# Requirement
Each word in the data below should be copied exactly; the images should not.

# Dataset
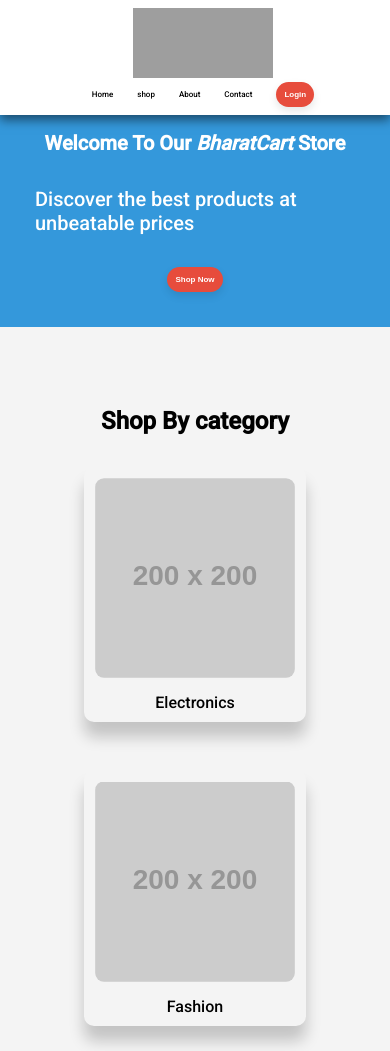
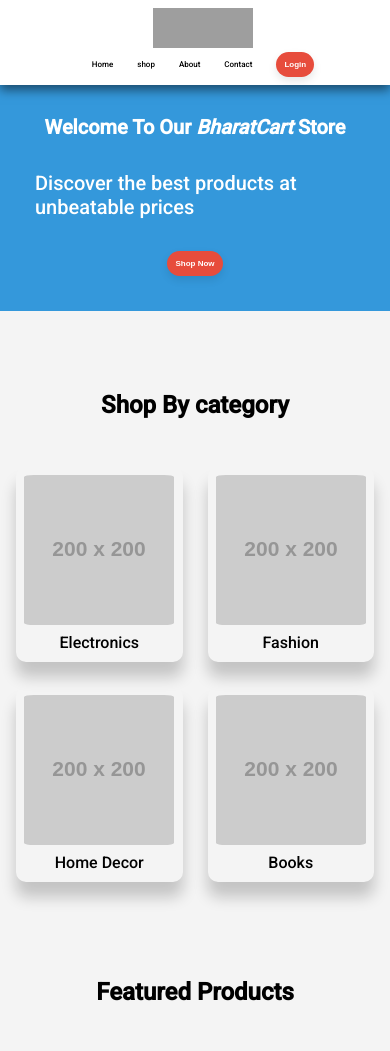
Before and after one commit to DevSourav01/E-commerse-App, a plain HTML site: page index.html in a window 390 px wide. Shown: the top 1051 px of the page. Drawn offline with Linux system fonts and the light colour scheme; grey boxes are pictures that could not be loaded; placeholder pictures from the web are drawn by us.

Commit message:
style change

```diff
--- a/style.css
+++ b/style.css
@@ -5,6 +5,7 @@
 }
 body{
   background-color:  #F4F4F4;
+
   font-family: "Roboto", serif;
   font-weight: 500;
   overflow-y: scroll;
@@ -208,6 +209,11 @@ body::-webkit-scrollbar{
 
 /* Responsive Styles */
 @media (max-width: 540px){
+
+  .logo-img  img{
+    height: 40px;
+    width: 100px;
+  }
   /* nav -iteams*/
 
   .nav-right ul{
@@ -247,7 +253,7 @@ body::-webkit-scrollbar{
   /* main-item*/
 
   .main-content{
-    margin-top: 6rem;
+    margin-top: 5rem;
     gap: 2rem;
    padding: 35px;
   }
@@ -263,9 +269,26 @@ body::-webkit-scrollbar{
 
   /*category section*/
   .sub-category{
-    display: flex;
-    flex-direction:column;
-    justify-content:space-evenly;
+    display: grid;
+    grid-template-columns: repeat(2,1fr);
+    gap: 25px;
+    padding: 1rem;
+
+
+
+}
+.sub-category div{
+  width: 100%;
+}
+
+.sub-category img{
+  display: block;
+  width: 90%;
+  height: 90%;
+  object-fit: cover;
+  margin: 0 auto;
+  padding: 0.5rem 0;
+  border-radius: 10px;
 
 }
 
```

# Worked solution
Before and after one commit to DevSourav01/E-commerse-App, a plain HTML site: page index.html in a window 390 px wide. Shown: the top 1051 px of the page. Drawn offline with Linux system fonts and the light colour scheme; grey boxes are pictures that could not be loaded; placeholder pictures from the web are drawn by us.

Commit message:
style change

```diff
--- a/style.css
+++ b/style.css
@@ -5,6 +5,7 @@
 }
 body{
   background-color:  #F4F4F4;
+
   font-family: "Roboto", serif;
   font-weight: 500;
   overflow-y: scroll;
@@ -208,6 +209,11 @@ body::-webkit-scrollbar{
 
 /* Responsive Styles */
 @media (max-width: 540px){
+
+  .logo-img  img{
+    height: 40px;
+    width: 100px;
+  }
   /* nav -iteams*/
 
   .nav-right ul{
@@ -247,7 +253,7 @@ body::-webkit-scrollbar{
   /* main-item*/
 
   .main-content{
-    margin-top: 6rem;
+    margin-top: 5rem;
     gap: 2rem;
    padding: 35px;
   }
@@ -263,9 +269,26 @@ body::-webkit-scrollbar{
 
   /*category section*/
   .sub-category{
-    display: flex;
-    flex-direction:column;
-    justify-content:space-evenly;
+    display: grid;
+    grid-template-columns: repeat(2,1fr);
+    gap: 25px;
+    padding: 1rem;
+
+
+
+}
+.sub-category div{
+  width: 100%;
+}
+
+.sub-category img{
+  display: block;
+  width: 90%;
+  height: 90%;
+  object-fit: cover;
+  margin: 0 auto;
+  padding: 0.5rem 0;
+  border-radius: 10px;
 
 }
 
```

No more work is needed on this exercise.